- ABOUT THIS EXERCISE:
Without any of the pictures, set down the data below exactly.

::::::

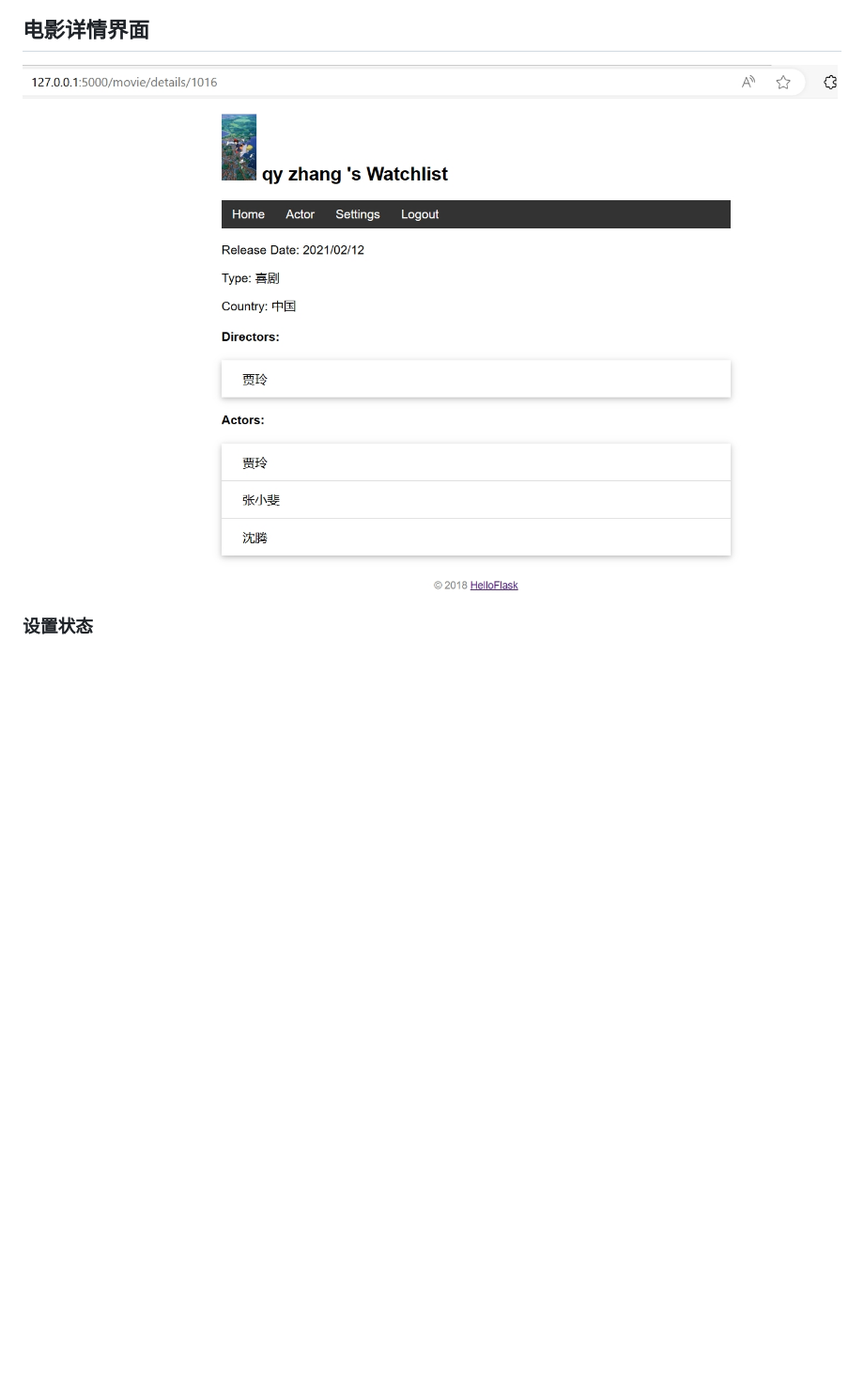
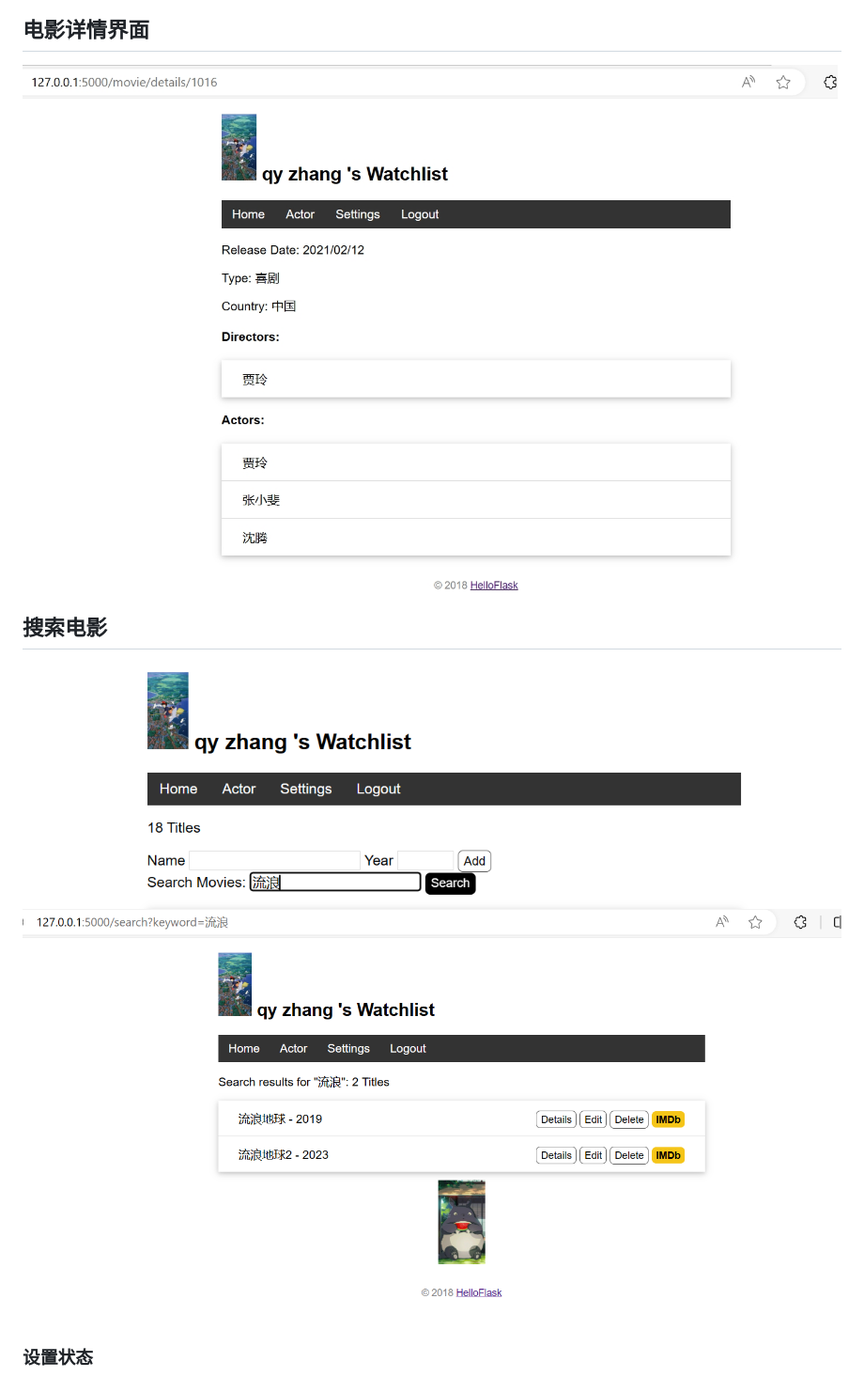
Before and after one commit to 2021201554zqy/RucMovie, a Markdown page: readme.md, the part around the change. Shown at 94% size. GitHub-like rendering; pictures changed too: screenshots/search1.png (added), screenshots/search2.png (added); blank space fills up the shorter version.

Commit message:
search

```diff
--- a/readme.md
+++ b/readme.md
@@ -42,7 +42,11 @@
 ![点删除按钮之后](./screenshots/add2.png)
 
 ## 电影详情界面
-![点Details按钮](./screenshots/movie_details.png)
+![点Details按钮（单表查询）](./screenshots/movie_details.png)
+
+## 搜索电影
+![输入电影名（的一部分）](./screenshots/search1.png)
+![点击搜索后（出现包含输入字符的部分）](./screenshots/search2.png)
 
 ### 设置状态
 ![改变用户名等](./screenshots/settings.png)
```
Also changed, not shown: 3 other files.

::::::

- EXERCISE SOLUTION:
Before and after one commit to 2021201554zqy/RucMovie, a Markdown page: readme.md, the part around the change. Shown at 94% size. GitHub-like rendering; pictures changed too: screenshots/search1.png (added), screenshots/search2.png (added); blank space fills up the shorter version.

Commit message:
search

```diff
--- a/readme.md
+++ b/readme.md
@@ -42,7 +42,11 @@
 ![点删除按钮之后](./screenshots/add2.png)
 
 ## 电影详情界面
-![点Details按钮](./screenshots/movie_details.png)
+![点Details按钮（单表查询）](./screenshots/movie_details.png)
+
+## 搜索电影
+![输入电影名（的一部分）](./screenshots/search1.png)
+![点击搜索后（出现包含输入字符的部分）](./screenshots/search2.png)
 
 ### 设置状态
 ![改变用户名等](./screenshots/settings.png)
```
Also changed, not shown: 3 other files.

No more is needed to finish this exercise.